Unlikely Allies Fight Overregulation

Unlikely Allies Fight Overregulation

This week the Platte Institute is joining forces with the Professional Beauty Association (PBA), an organization that is in strong support of maintaining occupational licensing laws, but agrees that occupational licensing laws in Nebraska are “archaic.”  Both of us will be testifying in support of Legislative Bill 343 this week, which is a comprehensive regulatory reform bill that focuses on many careers in the beauty industry.

In a letter they sent to the Legislature's Health and Human Services committee (Download file PBA Committee Letter), PBA states, “LB 343 is an excellent example of common-sense legislation that directly addresses concerns of over-regulation of state-mandated occupational licensing.  LB 343 will create meaningful changes to archaic licensing laws that desperately need reform.” 

They go on to say, “As part of the Future of the Beauty Industry Coalition which represents professionals in the beauty industry, PBA supports a national consistent number of cosmetology program hours, and licensure mobility which will have the result of lowering student debt and increasing the ability for individuals to work and support our economy.  LB 343 is a step in the right direction toward achieving these goals.”

LB343 removes barriers to employment or practice in 7 personal care fields, and one medical profession:

  • Cosmetologists and barbers: Reduces requirement of 2,100 classroom hours for licensure to 1,500, in line with most states.
  • Massage therapists: Reduces requirement of 1,000 classroom hours for licensure to 500, in line with most states.
  • Cosmeticians: Eliminates state registration requirements for cosmeticians.
  • Electrologists and estheticians: Retains current 600 classroom hour requirement for licensure, while removing an additional requirement for 600 credit hours.
  • Nail technicians: Reduces current 300 hour requirement set by licensing board to no more than 200 hours.
  • Audiologists: Eliminates duplicative requirement for licensed audiologists to receive a second license to dispense hearing aids.

Many of the groups opposing this legislation are among those that profit from these excessive regulations.  One example is some cosmetology schools, who claim that requiring fewer hours may force a harmful change to curriculum.  This bill does not alter the curriculum taught in cosmetology schools at all, however.  Some opponents also argue that Nebraska’s 2,100 hours of cosmetology training produces a safer work environment.  Independent research shows that all Nebraska’s students are getting with more hours is more student debt than other practitioners in other states.

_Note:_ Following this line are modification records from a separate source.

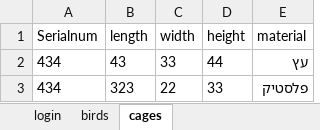
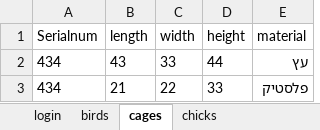
Before and after one commit to Alabar10/final_Project_Birds, an Excel workbook: final_Project_Birds/workbook_LogIn.xlsx, sheet cages, drawn as a sheet; values as stored, in another font and other column widths than the file's, no borders; the diff names each change by its address in the sheet, - before the commit and + after, or states it on an @@ line.

```diff
--- a/final_Project_Birds/workbook_LogIn.xlsx (sheet cages)
+++ b/final_Project_Birds/workbook_LogIn.xlsx (sheet cages)
+sheet tab: chicks
-B3 (length): 323
+B3 (length): 21
```
Also changed, not shown: sheet birds, 19 other files.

Ultimately, LB 343 will not deregulate the cosmetology license in Nebraska. That’s one part of the reason PBA likes it.  But LB343 also streamlines the entry process for students, creates flexibility for licensed cosmetologists, and helps align Nebraska with neighboring states to be more competitive.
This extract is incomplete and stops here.